- _Aim of the task_: Could you please retype all of the records exactly, skipping any pictures?

Before and after images:
=== Section Start ===

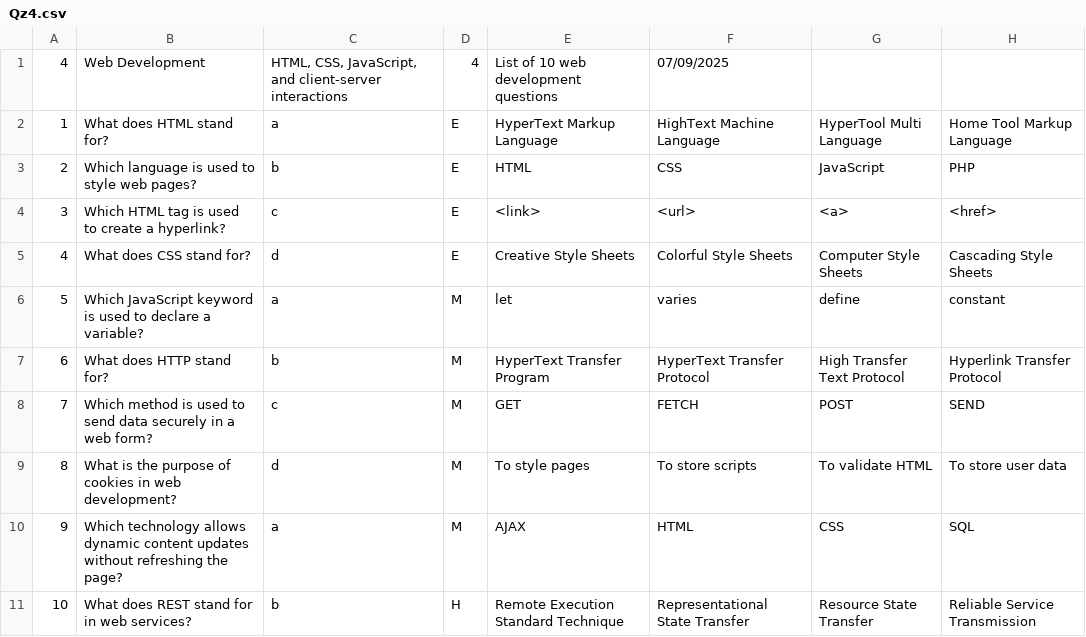
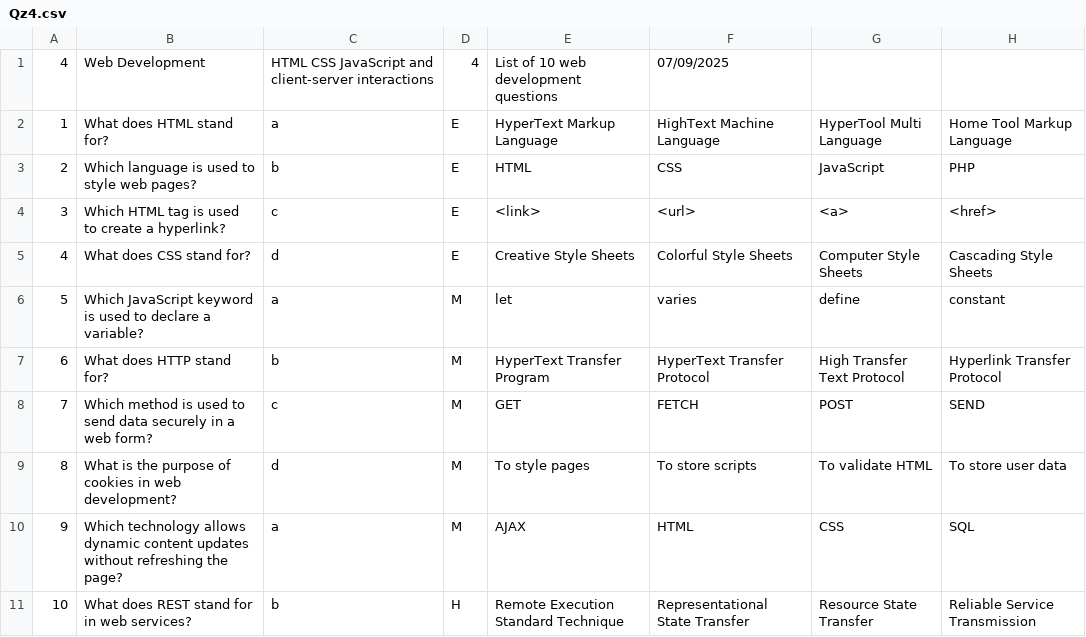
Before and after one commit to aaronconveryUU/Group13Com326CW2, a CSV file: Quiz/Qz4.csv, drawn as a sheet.

```diff
--- a/Quiz/Qz4.csv
+++ b/Quiz/Qz4.csv
@@ -1,2 +1,2 @@
-4,Web Development,"HTML, CSS, JavaScript, and client-server interactions",4,List of 10 web development questions,07/09/2025
+4,Web Development,"HTML CSS JavaScript and client-server interactions",4,List of 10 web development questions,07/09/2025
 1,"What does HTML stand for?",a,E,"HyperText Markup Language","HighText Machine Language","HyperTool Multi Language","Home Tool Markup Language"
```
Also changed, not shown: Quiz/Qz5.csv, Quiz/Qz6.csv, 11 other files.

=== Section End ===

- _Exercise result_:
Before and after one commit to aaronconveryUU/Group13Com326CW2, a CSV file: Quiz/Qz4.csv, drawn as a sheet.

```diff
--- a/Quiz/Qz4.csv
+++ b/Quiz/Qz4.csv
@@ -1,2 +1,2 @@
-4,Web Development,"HTML, CSS, JavaScript, and client-server interactions",4,List of 10 web development questions,07/09/2025
+4,Web Development,"HTML CSS JavaScript and client-server interactions",4,List of 10 web development questions,07/09/2025
 1,"What does HTML stand for?",a,E,"HyperText Markup Language","HighText Machine Language","HyperTool Multi Language","Home Tool Markup Language"
```
Also changed, not shown: Quiz/Qz5.csv, Quiz/Qz6.csv, 11 other files.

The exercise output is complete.